Salim Hamdan is a small player with a big role.
A former driver for Osama bin Laden, he is about to become the first Guantanamo prisoner to be tried for war crimes in a major test of the US system for prosecuting alleged terrorists.
Hamdan is an unlikely candidate for the history books - a wiry Yemeni father of two with a fourth grade education who is not accused of a direct role in any terrorist attacks.
He is scheduled to go on trial Monday on charges of conspiracy and supporting terrorism before a jury of military officers in a specially built courtroom at a former air strip at the US Navy base in Cuba.

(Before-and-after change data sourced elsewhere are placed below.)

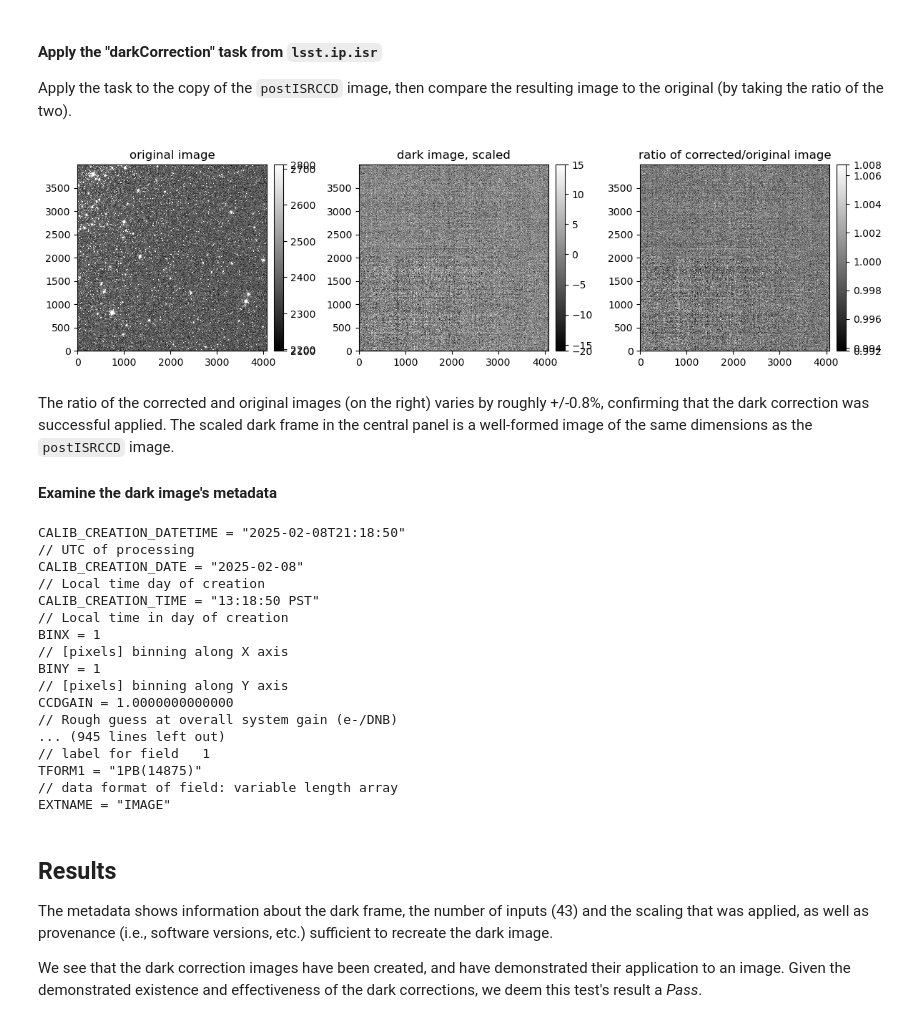
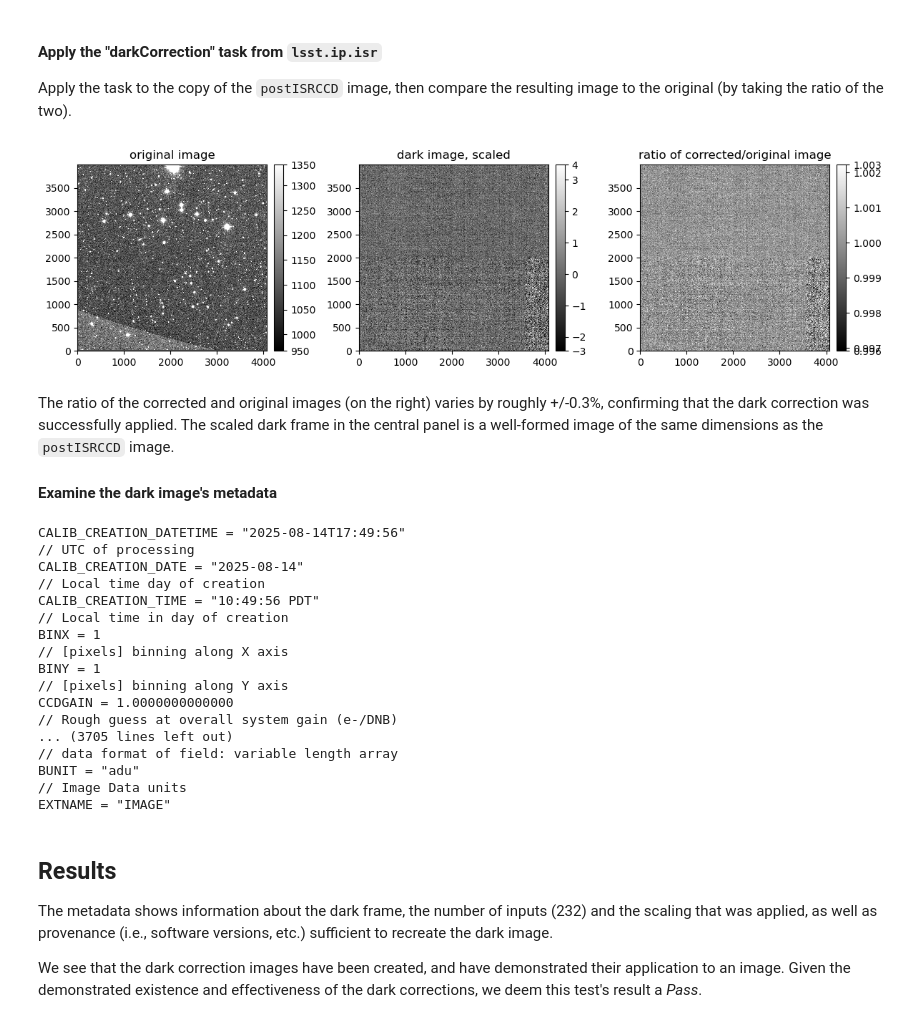
Before and after one commit to lsst-dm/DMTR-412, a Jupyter notebook: notebooks/test_LVV-T1862.ipynb, the cells around one changed output. Cells and saved outputs as stored; diff of their text form; code cells hidden in the pictures.

```diff
--- a/notebooks/test_LVV-T1862.ipynb
+++ b/notebooks/test_LVV-T1862.ipynb
@@ -14,19 +14,19 @@ Initialize the butler, and define the collection (corresponding to w_2025_10 pro
 # %%
-INSTRUMENT = "LSSTComCam"
-COLLECTION = "LSSTComCam/runs/DRP/DP1/w_2025_10/DM-49359"
-butler = Butler("/repo/main")
+INSTRUMENT = "LSSTCam"
+COLLECTION = "LSSTCam/runs/DRP/20250604_20250814/w_2025_33/DM-52202"
+butler = Butler("/repo/embargo")
 # %% [markdown]
 Query the butler for `postISRCCD` images, then select a single dataId and retrieve the image and its associated dark object.
 # %%
-query = butler.query_datasets('postISRCCD', collections=COLLECTION)
+query = butler.query_datasets('post_isr_image', collections=COLLECTION, limit=10)
 # %%
 # Select an image and its dark object:
-postisrccd = butler.get(query[1])
+post_isr_img = butler.get(query[1])
 dark = butler.get("dark", collections=COLLECTION, dataId=query[1].dataId)
 # %% [markdown]
 Make a copy of the image so we can test applying the crosstalk correction to it:
 # %%
-postisrccd_copy = postisrccd.clone()
+post_isr_img_copy = post_isr_img.clone()
 # %% [markdown]
 #### Apply the "darkCorrection" task from `lsst.ip.isr`
 
@@ -39,48 +39,48 @@ darkCorrection(postisrccd_copy.image, dark.image, postisrccd_copy.visitInfo.dark
 # %%
 afwDisplay.setDefaultBackend('matplotlib')
 # %%
-ratio = postisrccd_copy.clone()
-ratio.image /= postisrccd.image
+ratio = post_isr_img_copy.clone()
+ratio.image /= post_isr_img.image
 
 dark_scaled = dark.clone()
-dark_scaled.image *= postisrccd.visitInfo.darkTime/dark.visitInfo.darkTime
+dark_scaled.image *= post_isr_img.visitInfo.darkTime/dark.visitInfo.darkTime
 
 fig, ax = plt.subplots(figsize=(12, 8), nrows=1, ncols=3)
 
 plt.sca(ax[0])
 display0 = afwDisplay.Display(frame=fig)
 display0.scale('linear', 'zscale')
-display0.mtv(postisrccd.image)
+display0.mtv(post_isr_img.image)
 plt.title('original image')
 
 plt.sca(ax[1])
 display1 = afwDisplay.Display(frame=fig)
 display1.scale('linear', 'zscale')
 display1.mtv(dark_scaled.image)
 plt.title('dark image, scaled')
 
 plt.sca(ax[2])
 display2 = afwDisplay.Display(frame=fig)
 display2.scale('linear', 'zscale')
 display2.mtv(ratio.image)
 plt.title('ratio of corrected/original image')
 
 plt.tight_layout()
 plt.show()
 # %% [output]
-[figure, old version]
+[figure, new version]
 # %% [markdown]
-The ratio of the corrected and original images (on the right) varies by roughly +/-0.8%, confirming that the dark correction was successful applied. The scaled dark frame in the central panel is a well-formed image of the same dimensions as the `postISRCCD` image.
+The ratio of the corrected and original images (on the right) varies by roughly +/-0.3%, confirming that the dark correction was successfully applied. The scaled dark frame in the central panel is a well-formed image of the same dimensions as the `postISRCCD` image.
 
 #### Examine the dark image's metadata
 # %%
 dark.metadata
 # %% [output]
-CALIB_CREATION_DATETIME = "2025-02-08T21:18:50"
+CALIB_CREATION_DATETIME = "2025-08-14T17:49:56"
 // UTC of processing
-CALIB_CREATION_DATE = "2025-02-08"
+CALIB_CREATION_DATE = "2025-08-14"
 // Local time day of creation
-CALIB_CREATION_TIME = "13:18:50 PST"
+CALIB_CREATION_TIME = "10:49:56 PDT"
 // Local time in day of creation
 BINX = 1
 // [pixels] binning along X axis
@@ -88,14 +88,14 @@ BINY = 1
 // [pixels] binning along Y axis
 CCDGAIN = 1.0000000000000
 // Rough guess at overall system gain (e-/DNB)
-... (945 lines left out)
-// label for field   1
-TFORM1 = "1PB(14875)"
+... (3705 lines left out)
 // data format of field: variable length array
+BUNIT = "adu"
+// Image Data units
 EXTNAME = "IMAGE"
 # %% [markdown]
 ## Results
 
-The metadata shows information about the dark frame, the number of inputs (43) and the scaling that was applied, as well as provenance (i.e., software versions, etc.) sufficient to recreate the dark image.
+The metadata shows information about the dark frame, the number of inputs (232) and the scaling that was applied, as well as provenance (i.e., software versions, etc.) sufficient to recreate the dark image.
 
 We see that the dark correction images have been created, and have demonstrated their application to an image. Given the demonstrated existence and effectiveness of the dark corrections, we deem this test's result a *Pass*.
```
Also changed, not shown: parts of 3 cells of this notebook.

A judge in Washington refused yesterday to order a halt to the proceedings.
That means Hamdan, who earned about USD 200 a month as Bin Laden's driver will be the first defendant in a US military war crimes trial since World War II. His case will be watched around the world, the subject of inevitable debate and future legal challenges.
His Pentagon-appointed lawyer, Navy Lt Cmdr Brian Mizer, will argue that the US has zeroed in on too small a target in Hamdan.

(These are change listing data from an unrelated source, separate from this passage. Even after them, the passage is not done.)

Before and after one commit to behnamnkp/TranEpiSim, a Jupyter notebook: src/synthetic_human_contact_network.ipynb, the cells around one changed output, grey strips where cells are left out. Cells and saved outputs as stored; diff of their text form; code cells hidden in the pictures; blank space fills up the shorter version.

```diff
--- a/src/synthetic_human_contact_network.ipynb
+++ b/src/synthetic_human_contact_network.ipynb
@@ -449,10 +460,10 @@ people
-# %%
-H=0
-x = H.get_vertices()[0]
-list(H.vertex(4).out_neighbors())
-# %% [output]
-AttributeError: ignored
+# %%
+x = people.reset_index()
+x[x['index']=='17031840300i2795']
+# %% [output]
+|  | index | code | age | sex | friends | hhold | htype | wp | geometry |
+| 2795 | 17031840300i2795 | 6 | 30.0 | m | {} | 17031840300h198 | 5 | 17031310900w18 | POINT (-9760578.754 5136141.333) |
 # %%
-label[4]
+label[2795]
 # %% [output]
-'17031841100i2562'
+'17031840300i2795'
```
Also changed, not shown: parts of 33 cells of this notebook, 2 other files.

"He is a driver and a mechanic, not a member of al-Qaida," Mizer said yesterday.
So far the US has charged 20 Guantanamo prisoners, including Khalid Sheikh Mohammed, the alleged mastermind of the September 11 attacks. One Guantanamo detainee, David Hicks, accepted a plea bargain in 2007, served nine months and is now free in his native Australia.
Military prosecutors agree Hamdan is a relatively minor figure, but they say that as a driver he helped carry weapons that were used on the battlefields of Afghanistan and helped bin Laden evade retribution after the September 11 attacks.